| Work instruction |
Scan the data for "TimerWrapper" and copy each matching line.

::::::::::

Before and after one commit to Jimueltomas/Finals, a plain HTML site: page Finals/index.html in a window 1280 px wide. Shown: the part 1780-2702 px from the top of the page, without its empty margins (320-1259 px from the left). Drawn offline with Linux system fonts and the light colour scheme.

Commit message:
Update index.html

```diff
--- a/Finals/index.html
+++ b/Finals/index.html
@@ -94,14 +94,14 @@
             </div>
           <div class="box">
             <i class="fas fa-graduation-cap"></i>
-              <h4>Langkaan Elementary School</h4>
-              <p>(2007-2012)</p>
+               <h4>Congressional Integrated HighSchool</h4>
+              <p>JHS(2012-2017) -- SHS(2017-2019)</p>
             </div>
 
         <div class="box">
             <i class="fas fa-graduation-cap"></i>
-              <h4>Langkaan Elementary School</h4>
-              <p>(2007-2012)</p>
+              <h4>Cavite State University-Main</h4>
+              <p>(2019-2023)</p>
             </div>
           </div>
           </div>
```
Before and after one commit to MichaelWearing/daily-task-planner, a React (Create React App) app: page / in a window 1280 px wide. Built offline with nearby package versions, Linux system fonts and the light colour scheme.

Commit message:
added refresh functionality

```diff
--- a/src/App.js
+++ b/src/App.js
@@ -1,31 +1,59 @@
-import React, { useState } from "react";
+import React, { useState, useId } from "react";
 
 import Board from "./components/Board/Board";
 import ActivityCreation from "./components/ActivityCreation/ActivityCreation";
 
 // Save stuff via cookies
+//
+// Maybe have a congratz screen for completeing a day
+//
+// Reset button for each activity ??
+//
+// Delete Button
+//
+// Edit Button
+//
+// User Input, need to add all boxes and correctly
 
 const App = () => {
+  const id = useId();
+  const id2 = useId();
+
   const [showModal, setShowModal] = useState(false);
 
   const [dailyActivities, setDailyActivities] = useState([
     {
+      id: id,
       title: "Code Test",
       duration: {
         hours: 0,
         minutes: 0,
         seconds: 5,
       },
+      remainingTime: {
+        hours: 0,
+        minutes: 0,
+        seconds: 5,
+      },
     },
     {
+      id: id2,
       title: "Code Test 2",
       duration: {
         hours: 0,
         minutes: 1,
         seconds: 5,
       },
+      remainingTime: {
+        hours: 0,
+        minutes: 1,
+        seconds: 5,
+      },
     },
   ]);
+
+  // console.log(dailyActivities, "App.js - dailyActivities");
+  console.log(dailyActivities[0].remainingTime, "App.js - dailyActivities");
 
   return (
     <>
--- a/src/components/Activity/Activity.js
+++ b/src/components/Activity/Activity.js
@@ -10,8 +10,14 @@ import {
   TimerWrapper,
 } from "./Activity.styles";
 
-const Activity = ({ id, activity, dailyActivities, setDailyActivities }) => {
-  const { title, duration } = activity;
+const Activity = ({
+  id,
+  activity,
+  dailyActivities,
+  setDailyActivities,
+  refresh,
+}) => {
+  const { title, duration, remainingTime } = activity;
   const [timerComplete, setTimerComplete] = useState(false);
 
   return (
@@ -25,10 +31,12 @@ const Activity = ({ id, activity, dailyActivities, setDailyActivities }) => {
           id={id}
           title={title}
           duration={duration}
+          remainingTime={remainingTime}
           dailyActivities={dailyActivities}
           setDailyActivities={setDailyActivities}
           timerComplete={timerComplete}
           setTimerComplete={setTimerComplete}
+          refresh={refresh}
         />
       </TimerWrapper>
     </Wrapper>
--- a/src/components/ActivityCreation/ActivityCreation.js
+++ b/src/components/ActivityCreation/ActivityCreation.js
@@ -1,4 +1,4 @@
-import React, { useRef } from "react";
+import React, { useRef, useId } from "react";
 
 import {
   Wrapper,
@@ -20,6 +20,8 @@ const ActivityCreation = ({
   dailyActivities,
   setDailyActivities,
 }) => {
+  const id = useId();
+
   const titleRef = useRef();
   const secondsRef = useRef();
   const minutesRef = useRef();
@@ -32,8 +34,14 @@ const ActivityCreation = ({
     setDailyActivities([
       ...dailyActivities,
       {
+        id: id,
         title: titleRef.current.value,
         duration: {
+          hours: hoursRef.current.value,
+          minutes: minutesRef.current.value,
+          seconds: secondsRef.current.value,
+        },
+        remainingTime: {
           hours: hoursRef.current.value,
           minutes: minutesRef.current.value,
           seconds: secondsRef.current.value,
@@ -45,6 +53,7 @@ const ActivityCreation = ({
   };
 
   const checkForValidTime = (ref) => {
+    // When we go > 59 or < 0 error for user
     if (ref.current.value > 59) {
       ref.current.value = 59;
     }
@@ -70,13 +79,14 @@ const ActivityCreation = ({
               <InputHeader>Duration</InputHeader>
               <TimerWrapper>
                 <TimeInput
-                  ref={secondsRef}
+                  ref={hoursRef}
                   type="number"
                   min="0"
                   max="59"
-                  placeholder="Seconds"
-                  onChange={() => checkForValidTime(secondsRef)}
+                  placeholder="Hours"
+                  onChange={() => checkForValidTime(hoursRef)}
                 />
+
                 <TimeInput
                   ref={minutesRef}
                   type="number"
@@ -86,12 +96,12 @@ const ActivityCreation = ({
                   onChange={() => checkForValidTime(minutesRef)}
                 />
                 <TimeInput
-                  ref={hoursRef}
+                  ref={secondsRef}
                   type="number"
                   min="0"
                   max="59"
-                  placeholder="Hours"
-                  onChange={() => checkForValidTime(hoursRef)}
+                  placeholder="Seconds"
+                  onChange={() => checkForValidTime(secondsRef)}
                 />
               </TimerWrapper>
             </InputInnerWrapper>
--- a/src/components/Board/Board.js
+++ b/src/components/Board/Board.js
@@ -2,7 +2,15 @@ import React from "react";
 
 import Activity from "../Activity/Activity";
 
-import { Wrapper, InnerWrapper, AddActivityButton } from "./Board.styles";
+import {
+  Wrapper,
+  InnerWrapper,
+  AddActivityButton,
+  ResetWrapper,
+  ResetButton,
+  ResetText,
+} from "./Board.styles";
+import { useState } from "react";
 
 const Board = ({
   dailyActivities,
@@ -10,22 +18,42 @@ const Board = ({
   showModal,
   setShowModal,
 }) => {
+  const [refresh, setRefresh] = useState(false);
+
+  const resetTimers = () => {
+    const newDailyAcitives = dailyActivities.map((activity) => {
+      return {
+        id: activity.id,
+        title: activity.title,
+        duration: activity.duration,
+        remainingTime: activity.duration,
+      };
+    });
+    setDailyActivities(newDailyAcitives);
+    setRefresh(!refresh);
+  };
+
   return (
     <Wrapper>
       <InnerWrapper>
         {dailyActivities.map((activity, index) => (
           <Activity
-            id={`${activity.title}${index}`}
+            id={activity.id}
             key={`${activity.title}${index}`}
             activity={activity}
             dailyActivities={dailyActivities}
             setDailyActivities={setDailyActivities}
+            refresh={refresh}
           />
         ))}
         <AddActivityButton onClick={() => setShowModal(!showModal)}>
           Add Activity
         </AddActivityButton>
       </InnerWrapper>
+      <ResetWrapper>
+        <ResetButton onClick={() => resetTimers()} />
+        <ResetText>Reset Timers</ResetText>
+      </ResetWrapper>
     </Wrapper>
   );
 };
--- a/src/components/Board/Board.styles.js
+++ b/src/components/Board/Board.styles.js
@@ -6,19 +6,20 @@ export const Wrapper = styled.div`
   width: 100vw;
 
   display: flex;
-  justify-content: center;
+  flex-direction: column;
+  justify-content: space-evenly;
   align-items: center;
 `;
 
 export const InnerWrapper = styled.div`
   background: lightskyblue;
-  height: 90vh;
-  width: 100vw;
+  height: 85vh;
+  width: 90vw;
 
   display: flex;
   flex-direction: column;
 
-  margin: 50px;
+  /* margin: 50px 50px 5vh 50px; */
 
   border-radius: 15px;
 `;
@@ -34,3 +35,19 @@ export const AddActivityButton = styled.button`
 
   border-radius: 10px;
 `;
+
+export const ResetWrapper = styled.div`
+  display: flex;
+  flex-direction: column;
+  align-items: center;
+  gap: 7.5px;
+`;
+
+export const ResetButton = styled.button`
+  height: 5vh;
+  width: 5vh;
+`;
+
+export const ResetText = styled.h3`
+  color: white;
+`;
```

::::::::::

| Task response |
   TimerWrapper,
       </TimerWrapper>
               <TimerWrapper>
               </TimerWrapper>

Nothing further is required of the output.